There are 20 quadrillion ants on the planet, and they weigh more than all wild mammals and birds combined
The importance of ants
Ants are found in abundance in the tropics and subtropics, but their numbers vary greatly between habitats. Scientists may be impressed with their engineering skills, but they need to know their numbers to determine their role in ecosystems.
We have over 15,700 known species of ants, which have been shown to have roles such as seed dispersal, increasing nutrient availability, as well as the role of food in different ecosystems. Yet reliable data is lacking in this area, and researchers at Julius Maximilian University have set out to collect it.
The 489 studies they used in their research consisted of ant counts from every continent on the planet, major biomes, and habitats. According to their conservative estimates, there are about three quadrillion (3 × 1015) of ground-dwelling ants on the planet, while the total number should be 20 quadrillion.
Not the full estimate though
The total biomass of this population is estimated at 12 megatonnes. This is far more than the combined biomass of birds and mammals in nature, which totals up to nine megatons, new scientist said in his report. At 60 megatons, the human biomass is five times greater.
The study also found that forested areas had the highest density of ants while ground-foraging ants were most numerous in arid regions. Still, the estimates don’t give us the full picture.
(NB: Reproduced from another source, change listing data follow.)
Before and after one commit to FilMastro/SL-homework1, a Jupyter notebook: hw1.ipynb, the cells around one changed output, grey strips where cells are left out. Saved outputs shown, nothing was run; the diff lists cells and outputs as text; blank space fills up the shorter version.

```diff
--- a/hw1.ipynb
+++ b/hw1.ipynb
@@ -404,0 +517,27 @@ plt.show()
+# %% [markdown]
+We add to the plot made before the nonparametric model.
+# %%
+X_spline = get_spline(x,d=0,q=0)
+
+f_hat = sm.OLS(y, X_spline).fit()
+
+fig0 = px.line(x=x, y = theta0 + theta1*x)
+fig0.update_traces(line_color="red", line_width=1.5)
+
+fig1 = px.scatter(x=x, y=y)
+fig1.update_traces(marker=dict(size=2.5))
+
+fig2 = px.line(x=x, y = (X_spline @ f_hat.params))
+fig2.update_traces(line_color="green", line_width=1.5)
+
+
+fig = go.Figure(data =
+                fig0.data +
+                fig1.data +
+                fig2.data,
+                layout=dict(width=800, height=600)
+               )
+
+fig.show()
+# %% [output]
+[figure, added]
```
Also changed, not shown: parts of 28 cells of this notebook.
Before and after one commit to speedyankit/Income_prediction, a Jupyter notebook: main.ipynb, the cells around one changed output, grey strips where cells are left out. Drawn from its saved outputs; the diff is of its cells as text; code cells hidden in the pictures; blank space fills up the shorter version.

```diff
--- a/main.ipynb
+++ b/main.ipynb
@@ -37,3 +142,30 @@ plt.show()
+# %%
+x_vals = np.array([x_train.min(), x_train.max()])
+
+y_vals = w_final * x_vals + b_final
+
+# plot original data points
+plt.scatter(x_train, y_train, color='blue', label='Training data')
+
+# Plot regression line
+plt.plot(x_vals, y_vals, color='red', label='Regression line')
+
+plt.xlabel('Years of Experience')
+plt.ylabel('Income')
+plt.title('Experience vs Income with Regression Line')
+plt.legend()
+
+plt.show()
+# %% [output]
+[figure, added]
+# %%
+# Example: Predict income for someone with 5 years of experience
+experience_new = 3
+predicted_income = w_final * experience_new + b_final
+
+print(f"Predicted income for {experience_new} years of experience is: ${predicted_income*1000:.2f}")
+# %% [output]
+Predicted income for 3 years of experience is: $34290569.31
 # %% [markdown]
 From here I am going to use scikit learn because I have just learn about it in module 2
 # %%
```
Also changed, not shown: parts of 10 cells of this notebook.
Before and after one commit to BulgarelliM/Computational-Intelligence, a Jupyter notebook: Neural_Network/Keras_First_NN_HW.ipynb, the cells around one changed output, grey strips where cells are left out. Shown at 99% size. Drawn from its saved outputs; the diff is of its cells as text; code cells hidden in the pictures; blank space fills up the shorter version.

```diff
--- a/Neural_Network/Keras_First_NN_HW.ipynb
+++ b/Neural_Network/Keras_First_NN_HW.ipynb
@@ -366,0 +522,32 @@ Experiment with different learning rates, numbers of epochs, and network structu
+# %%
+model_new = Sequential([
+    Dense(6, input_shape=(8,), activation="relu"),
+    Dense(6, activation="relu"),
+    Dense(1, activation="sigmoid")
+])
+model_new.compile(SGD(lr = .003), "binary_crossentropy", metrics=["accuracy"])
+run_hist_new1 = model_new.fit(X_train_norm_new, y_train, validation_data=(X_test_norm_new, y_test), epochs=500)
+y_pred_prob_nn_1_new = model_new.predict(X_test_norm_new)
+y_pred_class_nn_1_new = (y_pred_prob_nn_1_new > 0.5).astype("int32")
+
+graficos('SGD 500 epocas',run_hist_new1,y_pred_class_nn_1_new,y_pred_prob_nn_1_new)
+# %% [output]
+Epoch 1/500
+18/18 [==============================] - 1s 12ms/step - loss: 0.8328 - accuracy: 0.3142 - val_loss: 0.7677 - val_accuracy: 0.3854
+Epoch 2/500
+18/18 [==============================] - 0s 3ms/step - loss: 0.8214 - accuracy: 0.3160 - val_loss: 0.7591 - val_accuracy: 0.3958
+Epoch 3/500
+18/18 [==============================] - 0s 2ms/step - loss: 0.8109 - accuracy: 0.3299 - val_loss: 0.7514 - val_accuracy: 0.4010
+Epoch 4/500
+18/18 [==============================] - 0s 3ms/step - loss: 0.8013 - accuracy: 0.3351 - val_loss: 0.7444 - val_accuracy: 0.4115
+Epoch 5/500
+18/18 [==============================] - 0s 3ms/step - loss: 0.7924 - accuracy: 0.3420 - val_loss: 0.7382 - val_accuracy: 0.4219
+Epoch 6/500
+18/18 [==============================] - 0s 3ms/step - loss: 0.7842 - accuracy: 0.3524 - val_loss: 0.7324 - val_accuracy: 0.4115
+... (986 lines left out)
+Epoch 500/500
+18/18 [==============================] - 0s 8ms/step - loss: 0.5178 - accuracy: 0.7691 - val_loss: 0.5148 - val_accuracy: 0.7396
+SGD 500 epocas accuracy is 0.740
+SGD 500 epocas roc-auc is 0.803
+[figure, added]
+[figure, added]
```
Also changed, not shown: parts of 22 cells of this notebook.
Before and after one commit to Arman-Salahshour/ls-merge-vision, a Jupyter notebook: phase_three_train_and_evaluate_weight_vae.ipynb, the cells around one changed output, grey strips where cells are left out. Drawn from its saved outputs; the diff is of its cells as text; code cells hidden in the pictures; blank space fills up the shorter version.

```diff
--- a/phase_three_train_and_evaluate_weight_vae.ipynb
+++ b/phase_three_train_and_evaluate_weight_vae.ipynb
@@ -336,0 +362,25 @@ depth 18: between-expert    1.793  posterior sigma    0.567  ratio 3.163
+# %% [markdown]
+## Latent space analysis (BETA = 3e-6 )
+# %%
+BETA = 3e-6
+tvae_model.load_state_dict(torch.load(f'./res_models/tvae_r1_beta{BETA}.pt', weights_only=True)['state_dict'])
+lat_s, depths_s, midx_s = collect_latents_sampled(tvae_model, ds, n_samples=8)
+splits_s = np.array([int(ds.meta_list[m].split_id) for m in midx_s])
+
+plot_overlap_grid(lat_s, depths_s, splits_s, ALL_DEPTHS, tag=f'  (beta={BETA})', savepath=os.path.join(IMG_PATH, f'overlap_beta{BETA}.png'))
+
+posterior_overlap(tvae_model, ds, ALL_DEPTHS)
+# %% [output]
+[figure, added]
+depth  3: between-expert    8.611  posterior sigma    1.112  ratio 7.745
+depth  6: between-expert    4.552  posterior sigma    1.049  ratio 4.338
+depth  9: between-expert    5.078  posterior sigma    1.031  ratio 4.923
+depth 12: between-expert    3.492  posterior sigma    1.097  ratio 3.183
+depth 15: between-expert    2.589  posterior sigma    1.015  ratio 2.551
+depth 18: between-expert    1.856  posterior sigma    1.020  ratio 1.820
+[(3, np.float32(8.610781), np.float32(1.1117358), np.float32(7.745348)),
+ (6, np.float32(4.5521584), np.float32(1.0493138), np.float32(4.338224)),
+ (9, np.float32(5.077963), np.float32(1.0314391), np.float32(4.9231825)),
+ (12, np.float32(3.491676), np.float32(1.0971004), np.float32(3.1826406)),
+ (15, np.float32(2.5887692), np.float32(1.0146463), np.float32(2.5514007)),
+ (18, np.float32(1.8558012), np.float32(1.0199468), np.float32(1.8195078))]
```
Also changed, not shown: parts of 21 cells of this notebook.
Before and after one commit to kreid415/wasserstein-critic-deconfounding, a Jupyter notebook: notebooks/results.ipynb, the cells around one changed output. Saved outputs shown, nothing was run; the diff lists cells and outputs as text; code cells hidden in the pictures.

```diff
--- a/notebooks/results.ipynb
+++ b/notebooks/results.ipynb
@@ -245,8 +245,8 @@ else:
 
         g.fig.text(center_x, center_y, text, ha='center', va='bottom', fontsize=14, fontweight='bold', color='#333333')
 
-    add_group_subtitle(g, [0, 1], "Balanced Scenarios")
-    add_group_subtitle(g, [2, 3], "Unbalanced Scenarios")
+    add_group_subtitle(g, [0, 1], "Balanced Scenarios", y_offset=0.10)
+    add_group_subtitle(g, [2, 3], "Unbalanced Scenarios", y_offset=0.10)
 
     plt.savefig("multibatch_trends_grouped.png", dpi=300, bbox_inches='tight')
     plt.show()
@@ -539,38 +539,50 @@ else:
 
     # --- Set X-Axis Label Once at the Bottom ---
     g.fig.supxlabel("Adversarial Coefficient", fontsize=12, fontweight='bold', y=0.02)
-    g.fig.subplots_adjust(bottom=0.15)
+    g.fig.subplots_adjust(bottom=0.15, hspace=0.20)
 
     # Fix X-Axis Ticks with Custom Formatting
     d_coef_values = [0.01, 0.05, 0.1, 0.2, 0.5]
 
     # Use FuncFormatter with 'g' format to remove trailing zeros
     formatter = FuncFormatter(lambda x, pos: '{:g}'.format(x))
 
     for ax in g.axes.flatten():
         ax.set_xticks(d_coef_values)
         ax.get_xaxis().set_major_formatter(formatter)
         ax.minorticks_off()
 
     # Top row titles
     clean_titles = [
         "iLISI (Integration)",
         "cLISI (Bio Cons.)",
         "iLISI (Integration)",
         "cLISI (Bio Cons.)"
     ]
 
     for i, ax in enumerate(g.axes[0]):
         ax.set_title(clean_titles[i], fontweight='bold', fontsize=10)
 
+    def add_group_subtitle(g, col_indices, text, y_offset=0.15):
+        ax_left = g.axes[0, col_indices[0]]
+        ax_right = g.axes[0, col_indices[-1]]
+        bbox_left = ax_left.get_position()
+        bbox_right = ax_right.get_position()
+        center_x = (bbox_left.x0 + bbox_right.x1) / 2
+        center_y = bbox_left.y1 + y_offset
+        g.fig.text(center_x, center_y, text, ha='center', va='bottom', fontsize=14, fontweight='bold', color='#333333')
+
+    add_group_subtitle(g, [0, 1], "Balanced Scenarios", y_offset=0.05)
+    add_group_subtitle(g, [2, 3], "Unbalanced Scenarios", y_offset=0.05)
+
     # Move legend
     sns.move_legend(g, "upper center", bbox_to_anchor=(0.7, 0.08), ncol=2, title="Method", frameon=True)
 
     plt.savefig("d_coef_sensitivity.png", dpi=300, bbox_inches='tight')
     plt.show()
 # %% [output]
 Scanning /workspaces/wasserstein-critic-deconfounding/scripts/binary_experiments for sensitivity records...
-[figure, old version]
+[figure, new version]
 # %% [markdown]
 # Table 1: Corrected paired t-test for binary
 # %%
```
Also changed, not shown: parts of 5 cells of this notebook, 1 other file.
For example, estimates are only based on the number of ants on the ground and do not include those that are underground or lodged in trees.